_Brief_
Omit the pictures and copy the entries exactly.

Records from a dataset
┄┄┄┄┄┄┄┄┄┄┄┄┄┄┄┄┄┄┄┄

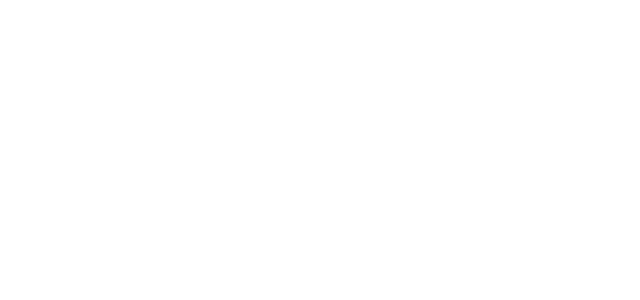
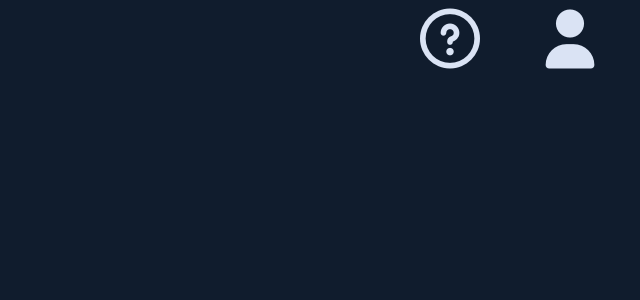
Before and after one commit to OverYander/Prodle, a React (Vite) app: page /valorant/settings in a window 1280 px wide. Before the commit this address had no page. Shown: the top 300 px of the page, without its empty margins (640-1280 px from the left). Built offline with nearby package versions, Linux system fonts and the light colour scheme.

Commit message:
styling change of headers for consistency between them

```diff
--- a/src/App.jsx
+++ b/src/App.jsx
@@ -1,6 +1,7 @@
 import { useState } from 'react'
 import { BrowserRouter, Routes, Route, Link } from 'react-router-dom'
 import GameSelectPage from './pages/GameSelect'
+import ValGameSettings from './pages/ValGameSettings'
 
 function App() {
 
@@ -8,6 +9,7 @@ function App() {
     <BrowserRouter>
       <Routes>
         <Route path="/" element={<GameSelectPage />} />
+        <Route path="/valorant/settings" element={<ValGameSettings />} />
       </Routes>
     </BrowserRouter>
   )
--- a/src/components/GameSelectMenu.jsx
+++ b/src/components/GameSelectMenu.jsx
@@ -8,7 +8,7 @@ function GameSelectMenu() {
   return (
     <>
         <div className="center row-container flex-1 p-[2em]">
-            <Link to="/prodle/valorant/settings" className="center flex flex-col smooth-border ">
+            <Link to="/valorant/settings" className="center flex flex-col smooth-border ">
                 <img src={imgVal} className="logo"></img>
             </Link>
             <Link to="" className="center flex flex-col unavailable smooth-border text-dullblue-dark text-2xl font-ultra">
--- a/src/components/GameSettingHeader.jsx
+++ b/src/components/headers/GameSettingHeader.jsx
@@ -4,8 +4,8 @@ import LoginHeader from './LoginHeader'
 function GameSettingHeader() {
   return (
     <>
-        <nav className="nav border-b-2 border-dullblue-base text-3xl">
-            <div className="right-nav">
+        <nav className="nav text-3xl">
+            <div className="absolute right-[10px]">
                 {/* <!-- currently unimplemented --> */}
                 <button id="help" className="icon"><i className="fa-regular fa-circle-question"></i></button>
 
--- a/src/components/LoginHeader.jsx
+++ b/src/components/headers/LoginHeader.jsx
@@ -1,7 +1,9 @@
 function LoginHeader() {
   return (
     <>
+      <div className="nav">
         <button id="auth" className="icon absolute top-[10px] right-[10px]"><i className="fa-solid fa-user"></i></button>
+      </div>
     </>
   )
 }
--- a/src/pages/GameSelect.jsx
+++ b/src/pages/GameSelect.jsx
@@ -1,6 +1,6 @@
 import { BrowserRouter, Routes, Route, Link } from 'react-router-dom'
 import MainLayout from '../layout/layout'
-import UserLogin from '../components/LoginHeader'
+import UserLogin from '../components/headers/LoginHeader'
 import GameSelectMenu from '../components/GameSelectMenu'
 
 function GameSelectPage() {
--- a/src/pages/ValGameSettings.jsx
+++ b/src/pages/ValGameSettings.jsx
@@ -1,17 +1,17 @@
 import { BrowserRouter, Routes, Route, Link } from 'react-router-dom'
 import MainLayout from '../layout/layout'
-import UserLogin from '../components/LoginHeader'
-import GameSelectMenu from '../components/GameSelectMenu'
+import Header from '../components/headers/GameSettingHeader'
+import RegionBanners from '../components/RegionBanner'
 
-function GameSelectPage() {
+function ValGameSettings() {
   return (
     <>
         <MainLayout>
-          <UserLogin/>
-          <GameSelectMenu/>
+          <Header/>
+          <RegionBanners/>
         </MainLayout>
     </>
   )
 }
 
-export default GameSelectPage
+export default ValGameSettings
```
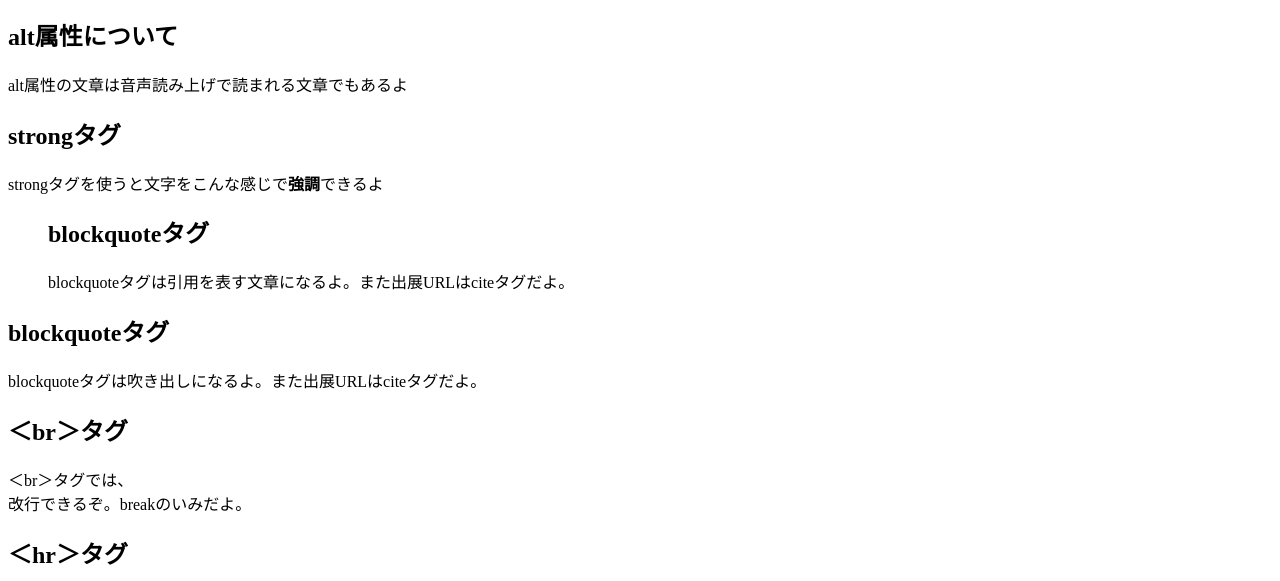
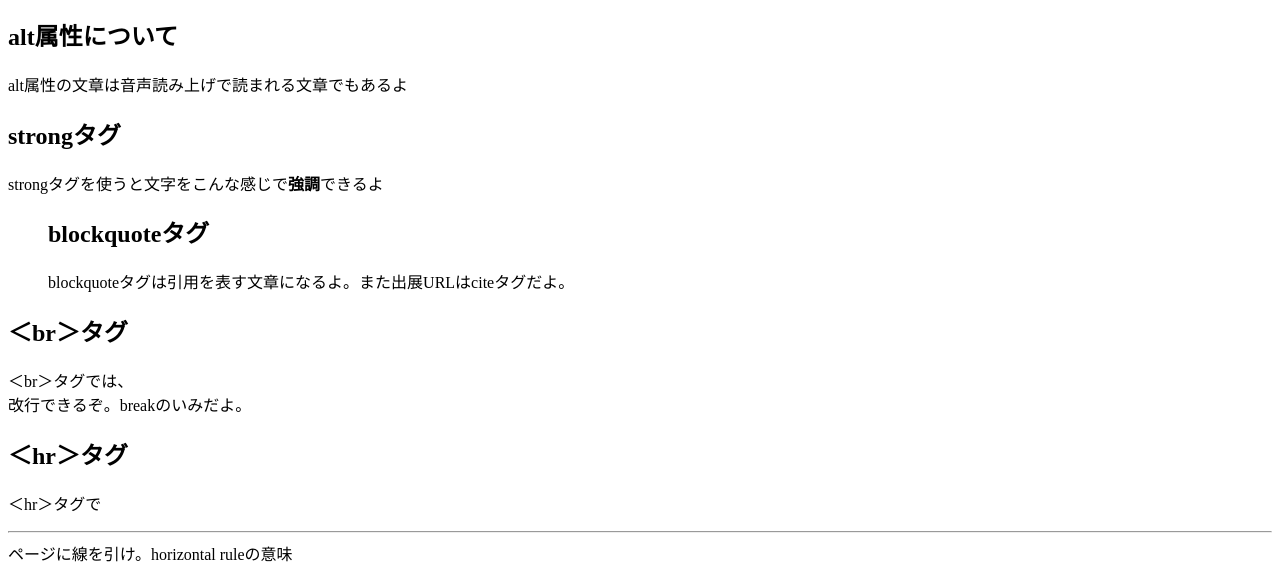
Before and after one commit to thetaleisalsowhite/thetaleisalsowhite.github.io, a plain HTML site: page index.html in a window 1280 px wide. Shown: the part 219-800 px from the top of the page. Drawn offline with Linux system fonts and the light colour scheme.

Commit message:
Add files via upload

```diff
--- a/index.html
+++ b/index.html
@@ -23,10 +23,6 @@
   <blockquote cite="https://github.com/thetaleisalsowhite/USA-s-git-Repository/tree/develop/VScode-Practice">
     <h2>blockquoteタグ</h2>
     <p>blockquoteタグは引用を表す文章になるよ。また出展URLはciteタグだよ。</p>
-  </blockquote>
-
-  <h2>blockquoteタグ</h2>
-  <p>blockquoteタグは吹き出しになるよ。また出展URLはciteタグだよ。</p>
   </blockquote>
 
   <h2>＜br＞タグ</h2>
```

┄┄┄┄┄┄┄┄┄┄┄┄┄┄┄┄┄┄┄┄

_Answer to the problem_
Before and after one commit to OverYander/Prodle, a React (Vite) app: page /valorant/settings in a window 1280 px wide. Before the commit this address had no page. Shown: the top 300 px of the page, without its empty margins (640-1280 px from the left). Built offline with nearby package versions, Linux system fonts and the light colour scheme.

Commit message:
styling change of headers for consistency between them

```diff
--- a/src/App.jsx
+++ b/src/App.jsx
@@ -1,6 +1,7 @@
 import { useState } from 'react'
 import { BrowserRouter, Routes, Route, Link } from 'react-router-dom'
 import GameSelectPage from './pages/GameSelect'
+import ValGameSettings from './pages/ValGameSettings'
 
 function App() {
 
@@ -8,6 +9,7 @@ function App() {
     <BrowserRouter>
       <Routes>
         <Route path="/" element={<GameSelectPage />} />
+        <Route path="/valorant/settings" element={<ValGameSettings />} />
       </Routes>
     </BrowserRouter>
   )
--- a/src/components/GameSelectMenu.jsx
+++ b/src/components/GameSelectMenu.jsx
@@ -8,7 +8,7 @@ function GameSelectMenu() {
   return (
     <>
         <div className="center row-container flex-1 p-[2em]">
-            <Link to="/prodle/valorant/settings" className="center flex flex-col smooth-border ">
+            <Link to="/valorant/settings" className="center flex flex-col smooth-border ">
                 <img src={imgVal} className="logo"></img>
             </Link>
             <Link to="" className="center flex flex-col unavailable smooth-border text-dullblue-dark text-2xl font-ultra">
--- a/src/components/GameSettingHeader.jsx
+++ b/src/components/headers/GameSettingHeader.jsx
@@ -4,8 +4,8 @@ import LoginHeader from './LoginHeader'
 function GameSettingHeader() {
   return (
     <>
-        <nav className="nav border-b-2 border-dullblue-base text-3xl">
-            <div className="right-nav">
+        <nav className="nav text-3xl">
+            <div className="absolute right-[10px]">
                 {/* <!-- currently unimplemented --> */}
                 <button id="help" className="icon"><i className="fa-regular fa-circle-question"></i></button>
 
--- a/src/components/LoginHeader.jsx
+++ b/src/components/headers/LoginHeader.jsx
@@ -1,7 +1,9 @@
 function LoginHeader() {
   return (
     <>
+      <div className="nav">
         <button id="auth" className="icon absolute top-[10px] right-[10px]"><i className="fa-solid fa-user"></i></button>
+      </div>
     </>
   )
 }
--- a/src/pages/GameSelect.jsx
+++ b/src/pages/GameSelect.jsx
@@ -1,6 +1,6 @@
 import { BrowserRouter, Routes, Route, Link } from 'react-router-dom'
 import MainLayout from '../layout/layout'
-import UserLogin from '../components/LoginHeader'
+import UserLogin from '../components/headers/LoginHeader'
 import GameSelectMenu from '../components/GameSelectMenu'
 
 function GameSelectPage() {
--- a/src/pages/ValGameSettings.jsx
+++ b/src/pages/ValGameSettings.jsx
@@ -1,17 +1,17 @@
 import { BrowserRouter, Routes, Route, Link } from 'react-router-dom'
 import MainLayout from '../layout/layout'
-import UserLogin from '../components/LoginHeader'
-import GameSelectMenu from '../components/GameSelectMenu'
+import Header from '../components/headers/GameSettingHeader'
+import RegionBanners from '../components/RegionBanner'
 
-function GameSelectPage() {
+function ValGameSettings() {
   return (
     <>
         <MainLayout>
-          <UserLogin/>
-          <GameSelectMenu/>
+          <Header/>
+          <RegionBanners/>
         </MainLayout>
     </>
   )
 }
 
-export default GameSelectPage
+export default ValGameSettings
```
Before and after one commit to thetaleisalsowhite/thetaleisalsowhite.github.io, a plain HTML site: page index.html in a window 1280 px wide. Shown: the part 219-800 px from the top of the page. Drawn offline with Linux system fonts and the light colour scheme.

Commit message:
Add files via upload

```diff
--- a/index.html
+++ b/index.html
@@ -23,10 +23,6 @@
   <blockquote cite="https://github.com/thetaleisalsowhite/USA-s-git-Repository/tree/develop/VScode-Practice">
     <h2>blockquoteタグ</h2>
     <p>blockquoteタグは引用を表す文章になるよ。また出展URLはciteタグだよ。</p>
-  </blockquote>
-
-  <h2>blockquoteタグ</h2>
-  <p>blockquoteタグは吹き出しになるよ。また出展URLはciteタグだよ。</p>
   </blockquote>
 
   <h2>＜br＞タグ</h2>
```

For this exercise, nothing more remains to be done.